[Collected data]
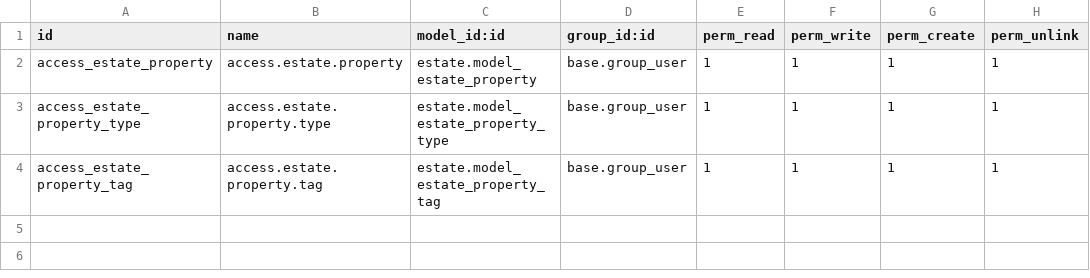
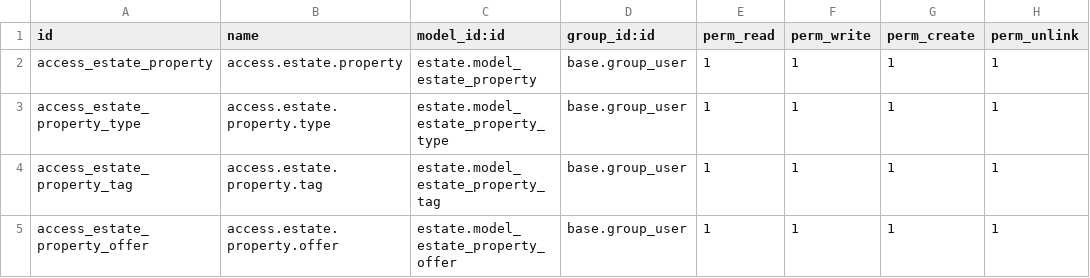
Before and after one commit to Lucas5636/odoo-technical-training, a CSV file: estate/security/ir.model.access.csv, drawn as a sheet; the diff names each change by its address in the sheet, - before the commit and + after, or states it on an @@ line.

Commit message:
Ajout des fichiers de base pour estate_property_offer

```diff
--- a/estate/security/ir.model.access.csv
+++ b/estate/security/ir.model.access.csv
+row 5: access_estate_property_offer | access.estate.property.offer | estate.model_estate_property_offer | base.group_user | 1 | 1 | 1 | 1
```
Also changed, not shown: 5 other files.
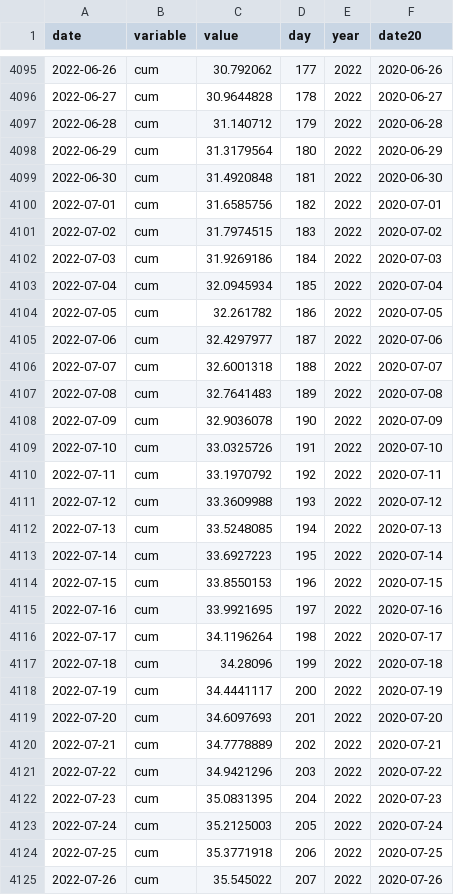
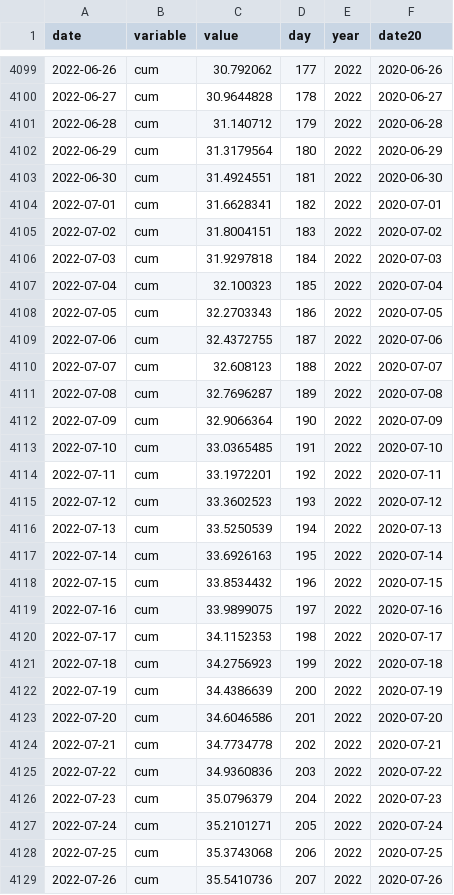
Before and after one commit to petres/energy, a CSV file: web/data/load/data.csv, drawn as a sheet; only a part is shown, gaps mark what is left out; the diff covers the shown part only.

Commit message:
update data

```diff
--- a/web/data/load/data.csv
+++ b/web/data/load/data.csv
@@ -4098,28 +4102,28 @@ date,variable,value,day,year,date20
 2022-06-29,cum,31.3179564,180,2022,2020-06-29
-2022-06-30,cum,31.4920848,181,2022,2020-06-30
-2022-07-01,cum,31.6585756,182,2022,2020-07-01
-2022-07-02,cum,31.7974515,183,2022,2020-07-02
-2022-07-03,cum,31.9269186,184,2022,2020-07-03
-2022-07-04,cum,32.0945934,185,2022,2020-07-04
-2022-07-05,cum,32.261782,186,2022,2020-07-05
-2022-07-06,cum,32.4297977,187,2022,2020-07-06
-2022-07-07,cum,32.6001318,188,2022,2020-07-07
-2022-07-08,cum,32.7641483,189,2022,2020-07-08
-2022-07-09,cum,32.9036078,190,2022,2020-07-09
-2022-07-10,cum,33.0325726,191,2022,2020-07-10
-2022-07-11,cum,33.1970792,192,2022,2020-07-11
-2022-07-12,cum,33.3609988,193,2022,2020-07-12
-2022-07-13,cum,33.5248085,194,2022,2020-07-13
-2022-07-14,cum,33.6927223,195,2022,2020-07-14
-2022-07-15,cum,33.8550153,196,2022,2020-07-15
-2022-07-16,cum,33.9921695,197,2022,2020-07-16
-2022-07-17,cum,34.1196264,198,2022,2020-07-17
-2022-07-18,cum,34.28096,199,2022,2020-07-18
-2022-07-19,cum,34.4441117,200,2022,2020-07-19
-2022-07-20,cum,34.6097693,201,2022,2020-07-20
-2022-07-21,cum,34.7778889,202,2022,2020-07-21
-2022-07-22,cum,34.9421296,203,2022,2020-07-22
-2022-07-23,cum,35.0831395,204,2022,2020-07-23
-2022-07-24,cum,35.2125003,205,2022,2020-07-24
-2022-07-25,cum,35.3771918,206,2022,2020-07-25
-2022-07-26,cum,35.545022,207,2022,2020-07-26
+2022-06-30,cum,31.4924551,181,2022,2020-06-30
+2022-07-01,cum,31.6628341,182,2022,2020-07-01
+2022-07-02,cum,31.8004151,183,2022,2020-07-02
+2022-07-03,cum,31.9297818,184,2022,2020-07-03
+2022-07-04,cum,32.100323,185,2022,2020-07-04
+2022-07-05,cum,32.2703343,186,2022,2020-07-05
+2022-07-06,cum,32.4372755,187,2022,2020-07-06
+2022-07-07,cum,32.608123,188,2022,2020-07-07
+2022-07-08,cum,32.7696287,189,2022,2020-07-08
+2022-07-09,cum,32.9066364,190,2022,2020-07-09
+2022-07-10,cum,33.0365485,191,2022,2020-07-10
+2022-07-11,cum,33.1972201,192,2022,2020-07-11
+2022-07-12,cum,33.3602523,193,2022,2020-07-12
+2022-07-13,cum,33.5250539,194,2022,2020-07-13
+2022-07-14,cum,33.6926163,195,2022,2020-07-14
+2022-07-15,cum,33.8534432,196,2022,2020-07-15
+2022-07-16,cum,33.9899075,197,2022,2020-07-16
+2022-07-17,cum,34.1152353,198,2022,2020-07-17
+2022-07-18,cum,34.2756923,199,2022,2020-07-18
+2022-07-19,cum,34.4386639,200,2022,2020-07-19
+2022-07-20,cum,34.6046586,201,2022,2020-07-20
+2022-07-21,cum,34.7734778,202,2022,2020-07-21
+2022-07-22,cum,34.9360836,203,2022,2020-07-22
+2022-07-23,cum,35.0796379,204,2022,2020-07-23
+2022-07-24,cum,35.2101271,205,2022,2020-07-24
+2022-07-25,cum,35.3743068,206,2022,2020-07-25
+2022-07-26,cum,35.5410736,207,2022,2020-07-26
```
Also changed, not shown: 6 added rows and 136 edited cells elsewhere in this file, web/data/consumption-gas/data-aggm.csv, web/data/generation-gas/data.csv, 5 other files.
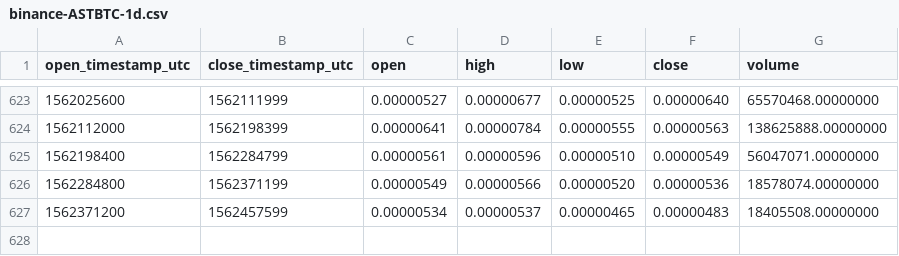
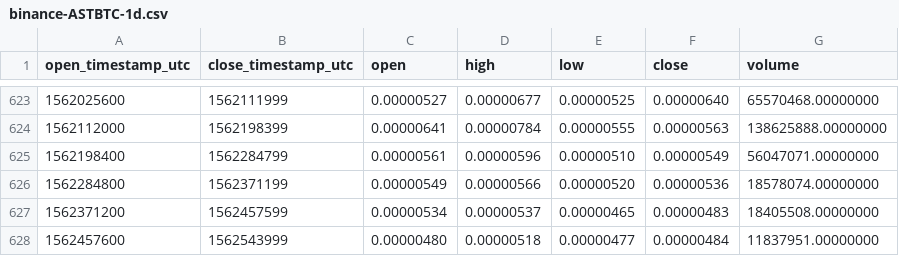
Before and after one commit to cryptobigbro/binance-ASTBTC, a CSV file: binance-ASTBTC-1d.csv, drawn as a sheet; only a part is shown, gaps mark what is left out; the diff names each change by its address in the sheet, - before the commit and + after, or states it on an @@ line.

Commit message:
Update OHLCV data.

```diff
--- a/binance-ASTBTC-1d.csv
+++ b/binance-ASTBTC-1d.csv
+row 628: 1562457600 | 1562543999 | 0.00000480 | 0.00000518 | 0.00000477 | 0.00000484 | 11837951.00000000
```
Also changed, not shown: 1 other file.
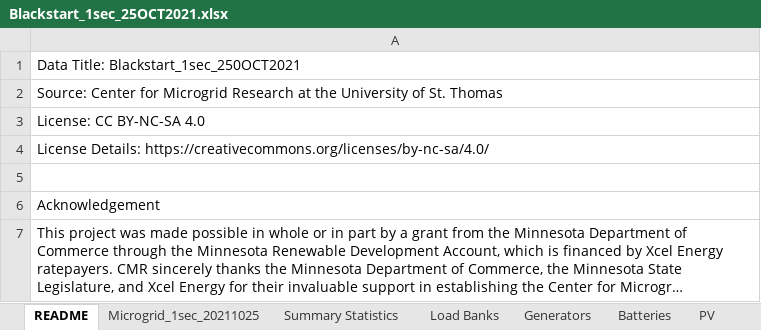
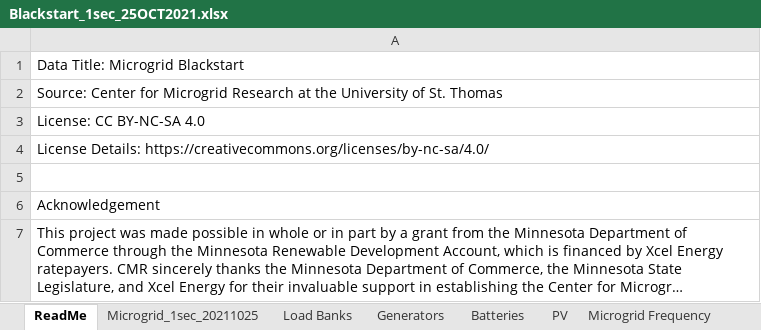
Before and after one commit to UST-Center-for-Microgrid-Research/PublicData, an Excel workbook: Microgrid Testing Data/Blackstart_1sec_25OCT2021.xlsx, sheet ReadMe, drawn as a sheet; long unchanged cells end in …; values as stored, in another font and other column widths than the file's, no borders; the diff names each change by its address in the sheet, - before the commit and + after, or states it on an @@ line.

Commit message:
Add files via upload

```diff
--- a/Microgrid Testing Data/Blackstart_1sec_25OCT2021.xlsx (sheet ReadMe)
+++ b/Microgrid Testing Data/Blackstart_1sec_25OCT2021.xlsx (sheet ReadMe)
-sheet tab: README
+sheet tab: ReadMe
-A1: Data Title: Blackstart_1sec_250OCT2021
+A1: Data Title: Microgrid Blackstart
```
Also changed, not shown: other sheet tabs.
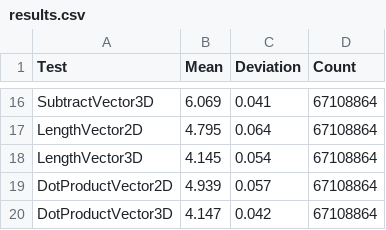
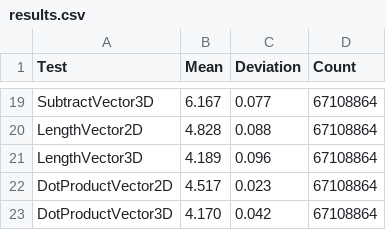
Before and after one commit to sppt-2k19/csharp-micro-benchmarks, a CSV file: CSharp-Microbenches/results.csv, drawn as a sheet; only a part is shown, gaps mark what is left out; addresses are those after the commit; the diff covers the shown part only; the diff names each change by its address in the sheet, - before the commit and + after, or states it on an @@ line.

```diff
--- a/CSharp-Microbenches/results.csv
+++ b/CSharp-Microbenches/results.csv
-B19 (Mean): 6.069
+B19 (Mean): 6.167
-C19 (Deviation): 0.041
+C19 (Deviation): 0.077
-B20 (Mean): 4.795
+B20 (Mean): 4.828
-C20 (Deviation): 0.064
+C20 (Deviation): 0.088
-B21 (Mean): 4.145
+B21 (Mean): 4.189
-C21 (Deviation): 0.054
+C21 (Deviation): 0.096
-B22 (Mean): 4.939
+B22 (Mean): 4.517
-C22 (Deviation): 0.057
+C22 (Deviation): 0.023
-B23 (Mean): 4.147
+B23 (Mean): 4.170
```
Also changed, not shown: 3 added rows and 29 edited cells elsewhere in this file, 3 other files.
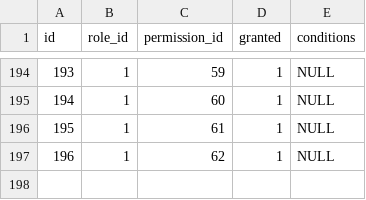
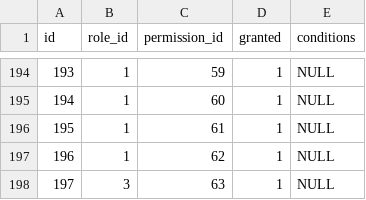
Before and after one commit to projeto-toq/toq_server, a CSV file: data/base_role_permissions.csv, drawn as a sheet; only a part is shown, gaps mark what is left out; the diff names each change by its address in the sheet, - before the commit and + after, or states it on an @@ line.

```diff
--- a/data/base_role_permissions.csv
+++ b/data/base_role_permissions.csv
+row 198: 197 | 3 | 63 | 1 | NULL
```
Also changed, not shown: data/base_permissions.csv, 14 other files.
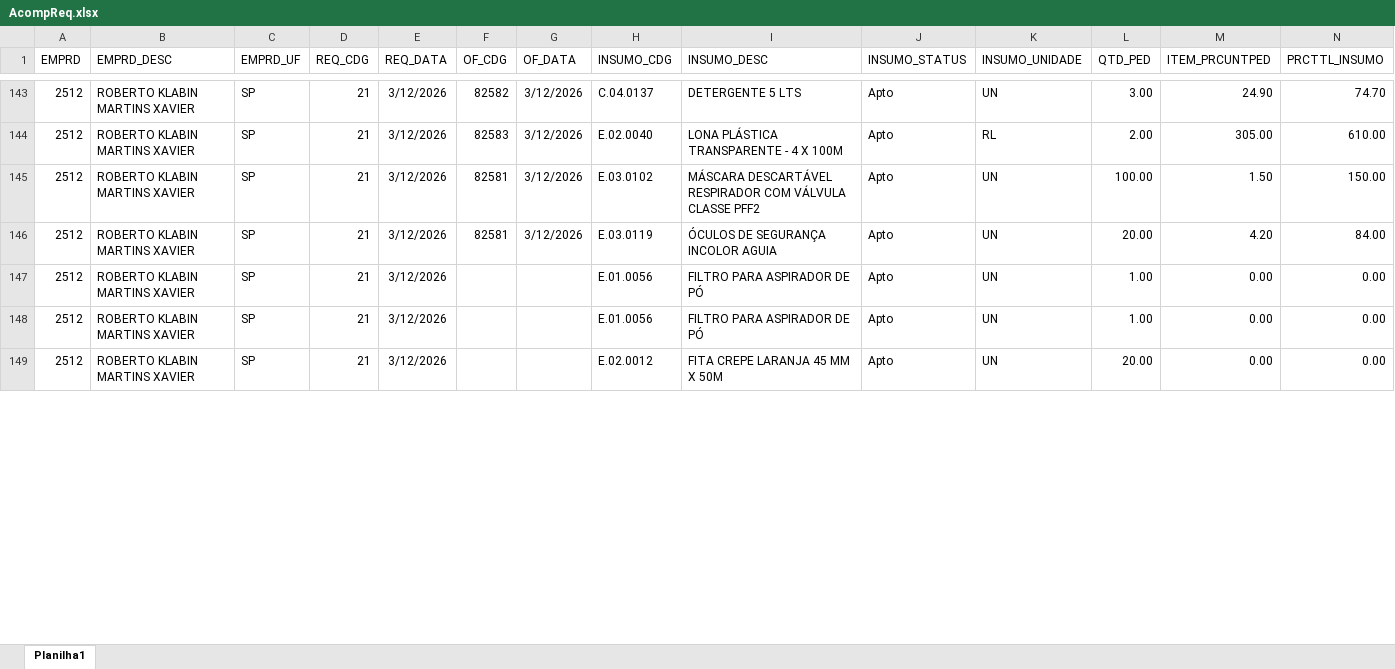
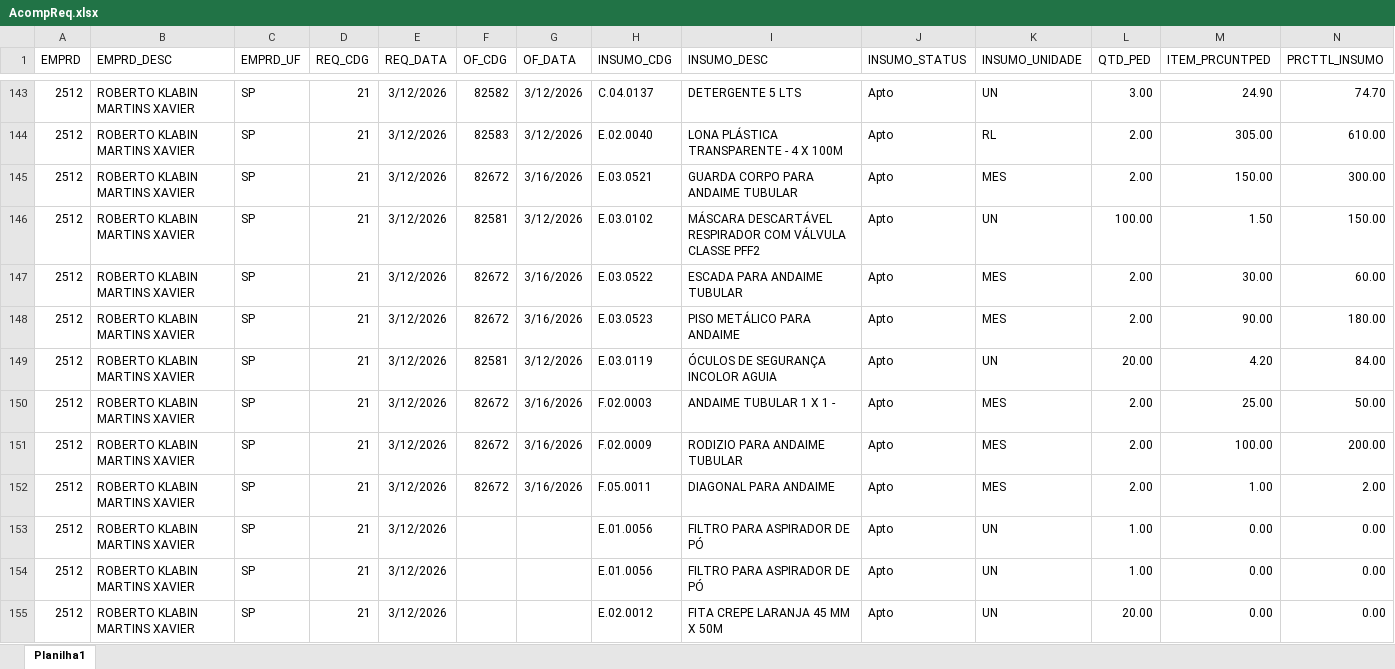
Before and after one commit to Mgiglio98/acompanhamento-requisicoes, an Excel workbook: AcompReq.xlsx, sheet Planilha1, drawn as a sheet; only a part is shown, gaps mark what is left out; values as stored, in another font and other column widths than the file's, no borders; rows hold the shown columns only; the diff covers the shown part only; the diff names each change by its address in the sheet, - before the commit and + after, or states it on an @@ line.

```diff
--- a/AcompReq.xlsx (sheet Planilha1)
+++ b/AcompReq.xlsx (sheet Planilha1)
+row 145: 2512 | ROBERTO KLABIN MARTINS XAVIER | SP | 21 | 3/12/2026 | 82672 | 3/16/2026 | E.03.0521 | GUARDA CORPO PARA ANDAIME TUBULAR | Apto | MES | 2.00 | 150.00 | 300.00
+row 147: 2512 | ROBERTO KLABIN MARTINS XAVIER | SP | 21 | 3/12/2026 | 82672 | 3/16/2026 | E.03.0522 | ESCADA PARA ANDAIME TUBULAR | Apto | MES | 2.00 | 30.00 | 60.00
+row 148: 2512 | ROBERTO KLABIN MARTINS XAVIER | SP | 21 | 3/12/2026 | 82672 | 3/16/2026 | E.03.0523 | PISO METÁLICO PARA ANDAIME | Apto | MES | 2.00 | 90.00 | 180.00
+row 150: 2512 | ROBERTO KLABIN MARTINS XAVIER | SP | 21 | 3/12/2026 | 82672 | 3/16/2026 | F.02.0003 | ANDAIME TUBULAR 1 X 1 - | Apto | MES | 2.00 | 25.00 | 50.00
+row 151: 2512 | ROBERTO KLABIN MARTINS XAVIER | SP | 21 | 3/12/2026 | 82672 | 3/16/2026 | F.02.0009 | RODIZIO PARA ANDAIME TUBULAR | Apto | MES | 2.00 | 100.00 | 200.00
+row 152: 2512 | ROBERTO KLABIN MARTINS XAVIER | SP | 21 | 3/12/2026 | 82672 | 3/16/2026 | F.05.0011 | DIAGONAL PARA ANDAIME | Apto | MES | 2.00 | 1.00 | 2.00
```
Also changed, not shown: 4 added rows, 7 removed rows and 46 edited cells elsewhere in this sheet, Relat_OF.xlsx.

> **The task**: The word to find is "Deviation". Copy every line of the records that holds it.

> **Answer to this task**:
-C19 (Deviation): 0.041
+C19 (Deviation): 0.077
-C20 (Deviation): 0.064
+C20 (Deviation): 0.088
-C21 (Deviation): 0.054
+C21 (Deviation): 0.096
-C22 (Deviation): 0.057
+C22 (Deviation): 0.023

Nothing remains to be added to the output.